### Activity
Will you write out all the entries below exactly?

### Data supplied
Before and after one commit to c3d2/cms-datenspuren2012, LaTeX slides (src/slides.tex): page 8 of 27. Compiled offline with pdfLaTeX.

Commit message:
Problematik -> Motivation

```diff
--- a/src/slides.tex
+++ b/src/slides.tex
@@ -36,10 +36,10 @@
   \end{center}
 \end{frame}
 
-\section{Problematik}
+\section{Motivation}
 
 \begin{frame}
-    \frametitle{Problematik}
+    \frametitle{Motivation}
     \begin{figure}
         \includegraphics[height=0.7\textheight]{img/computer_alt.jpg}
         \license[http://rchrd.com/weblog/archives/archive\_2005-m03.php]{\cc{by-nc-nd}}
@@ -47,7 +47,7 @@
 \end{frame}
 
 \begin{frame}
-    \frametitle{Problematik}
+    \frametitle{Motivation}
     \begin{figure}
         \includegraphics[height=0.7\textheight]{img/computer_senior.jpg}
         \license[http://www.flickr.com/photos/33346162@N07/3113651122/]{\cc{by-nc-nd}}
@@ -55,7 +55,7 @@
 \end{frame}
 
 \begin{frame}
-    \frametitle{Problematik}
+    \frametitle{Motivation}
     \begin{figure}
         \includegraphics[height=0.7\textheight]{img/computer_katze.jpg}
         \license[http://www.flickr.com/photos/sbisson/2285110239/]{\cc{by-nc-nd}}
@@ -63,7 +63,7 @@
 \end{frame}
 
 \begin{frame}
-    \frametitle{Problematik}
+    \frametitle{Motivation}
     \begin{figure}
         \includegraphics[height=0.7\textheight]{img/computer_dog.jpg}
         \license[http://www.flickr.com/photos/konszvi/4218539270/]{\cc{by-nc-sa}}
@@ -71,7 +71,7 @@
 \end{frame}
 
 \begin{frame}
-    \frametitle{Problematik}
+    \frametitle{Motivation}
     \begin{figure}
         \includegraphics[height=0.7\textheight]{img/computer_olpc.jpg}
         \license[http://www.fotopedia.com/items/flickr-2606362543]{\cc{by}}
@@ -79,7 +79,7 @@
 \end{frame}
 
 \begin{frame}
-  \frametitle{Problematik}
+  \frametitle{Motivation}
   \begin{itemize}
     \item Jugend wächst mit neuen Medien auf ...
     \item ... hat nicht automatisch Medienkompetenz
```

### Exercise answer
Before and after one commit to c3d2/cms-datenspuren2012, LaTeX slides (src/slides.tex): page 8 of 27. Compiled offline with pdfLaTeX.

Commit message:
Problematik -> Motivation

```diff
--- a/src/slides.tex
+++ b/src/slides.tex
@@ -36,10 +36,10 @@
   \end{center}
 \end{frame}
 
-\section{Problematik}
+\section{Motivation}
 
 \begin{frame}
-    \frametitle{Problematik}
+    \frametitle{Motivation}
     \begin{figure}
         \includegraphics[height=0.7\textheight]{img/computer_alt.jpg}
         \license[http://rchrd.com/weblog/archives/archive\_2005-m03.php]{\cc{by-nc-nd}}
@@ -47,7 +47,7 @@
 \end{frame}
 
 \begin{frame}
-    \frametitle{Problematik}
+    \frametitle{Motivation}
     \begin{figure}
         \includegraphics[height=0.7\textheight]{img/computer_senior.jpg}
         \license[http://www.flickr.com/photos/33346162@N07/3113651122/]{\cc{by-nc-nd}}
@@ -55,7 +55,7 @@
 \end{frame}
 
 \begin{frame}
-    \frametitle{Problematik}
+    \frametitle{Motivation}
     \begin{figure}
         \includegraphics[height=0.7\textheight]{img/computer_katze.jpg}
         \license[http://www.flickr.com/photos/sbisson/2285110239/]{\cc{by-nc-nd}}
@@ -63,7 +63,7 @@
 \end{frame}
 
 \begin{frame}
-    \frametitle{Problematik}
+    \frametitle{Motivation}
     \begin{figure}
         \includegraphics[height=0.7\textheight]{img/computer_dog.jpg}
         \license[http://www.flickr.com/photos/konszvi/4218539270/]{\cc{by-nc-sa}}
@@ -71,7 +71,7 @@
 \end{frame}
 
 \begin{frame}
-    \frametitle{Problematik}
+    \frametitle{Motivation}
     \begin{figure}
         \includegraphics[height=0.7\textheight]{img/computer_olpc.jpg}
         \license[http://www.fotopedia.com/items/flickr-2606362543]{\cc{by}}
@@ -79,7 +79,7 @@
 \end{frame}
 
 \begin{frame}
-  \frametitle{Problematik}
+  \frametitle{Motivation}
   \begin{itemize}
     \item Jugend wächst mit neuen Medien auf ...
     \item ... hat nicht automatisch Medienkompetenz
```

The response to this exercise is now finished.